Diagnostic Self-Assessment of Learning Needs
Diagnostic self-assessment is a wonderfully versatile process. In teacher-directed learning (TDL), it helps educators plan their teaching for maximum relevance and provides learners with a role in determining course content. In critical self-directed learning (SDL), it places learners firmly in control of deciding what they need to include in their individual, self-designed learning programmes. In both SDL and TDL, diagnostic self-assessment provides learners with an overview of material to be learned, and base-line data for subsequent re-assessment and measurement of learning and progress. With all these advantages then, why is diagnostic selfassessment so seldom used?
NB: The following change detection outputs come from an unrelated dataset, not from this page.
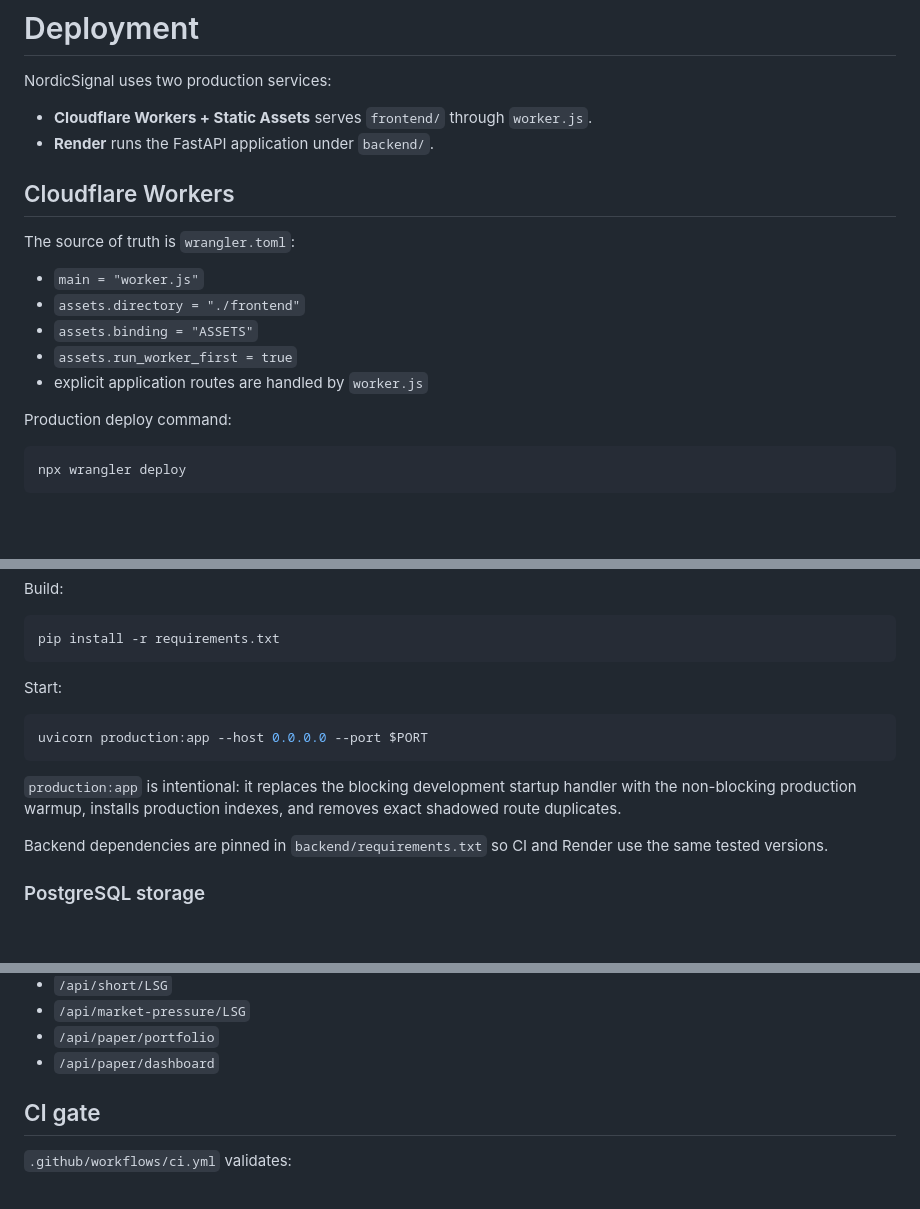
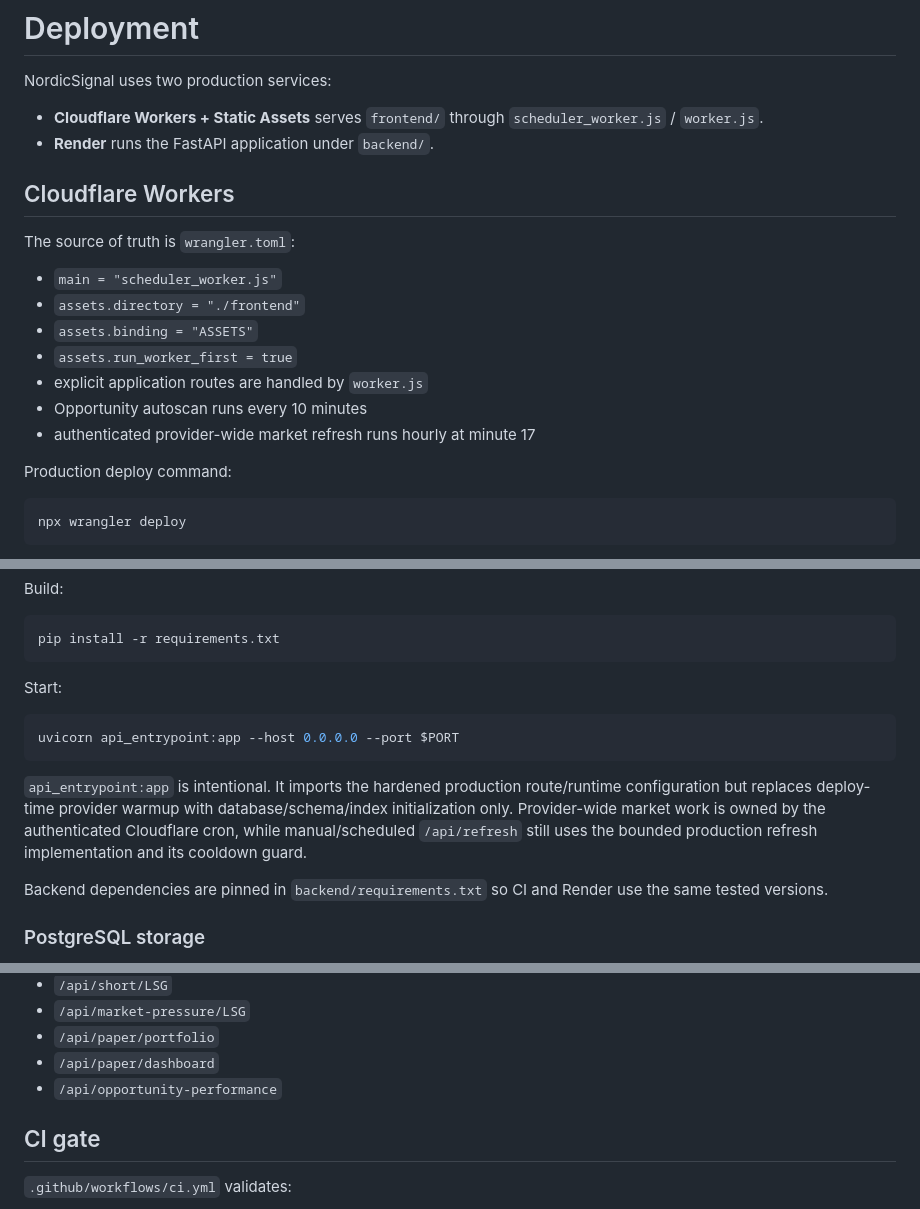
Before and after one commit to y0maxze/Nordicsignal, a Markdown page: DEPLOY.md, 3 parts joined by grey strips. Drawn GitHub-style; blank space fills up the shorter version.

Commit message:
Document provider-free Render entrypoint

````diff
--- a/DEPLOY.md
+++ b/DEPLOY.md
@@ -2,18 +2,20 @@
 
 NordicSignal uses two production services:
 
-- **Cloudflare Workers + Static Assets** serves `frontend/` through `worker.js`.
+- **Cloudflare Workers + Static Assets** serves `frontend/` through `scheduler_worker.js` / `worker.js`.
 - **Render** runs the FastAPI application under `backend/`.
 
 ## Cloudflare Workers
 
 The source of truth is `wrangler.toml`:
 
-- `main = "worker.js"`
+- `main = "scheduler_worker.js"`
 - `assets.directory = "./frontend"`
 - `assets.binding = "ASSETS"`
 - `assets.run_worker_first = true`
 - explicit application routes are handled by `worker.js`
+- Opportunity autoscan runs every 10 minutes
+- authenticated provider-wide market refresh runs hourly at minute 17
 
 Production deploy command:
 
@@ -52,10 +54,10 @@ pip install -r requirements.txt
 Start:
 
 ```bash
-uvicorn production:app --host 0.0.0.0 --port $PORT
+uvicorn api_entrypoint:app --host 0.0.0.0 --port $PORT
 ```
 
-`production:app` is intentional: it replaces the blocking development startup handler with the non-blocking production warmup, installs production indexes, and removes exact shadowed route duplicates.
+`api_entrypoint:app` is intentional. It imports the hardened production route/runtime configuration but replaces deploy-time provider warmup with database/schema/index initialization only. Provider-wide market work is owned by the authenticated Cloudflare cron, while manual/scheduled `/api/refresh` still uses the bounded production refresh implementation and its cooldown guard.
 
 Backend dependencies are pinned in `backend/requirements.txt` so CI and Render use the same tested versions.
 
@@ -76,6 +78,7 @@ After every backend deployment verify at least:
 - `/api/market-pressure/LSG`
 - `/api/paper/portfolio`
 - `/api/paper/dashboard`
+- `/api/opportunity-performance`
 
 ## CI gate
 
````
Do educators simply not trust learners to assess themselves honestly?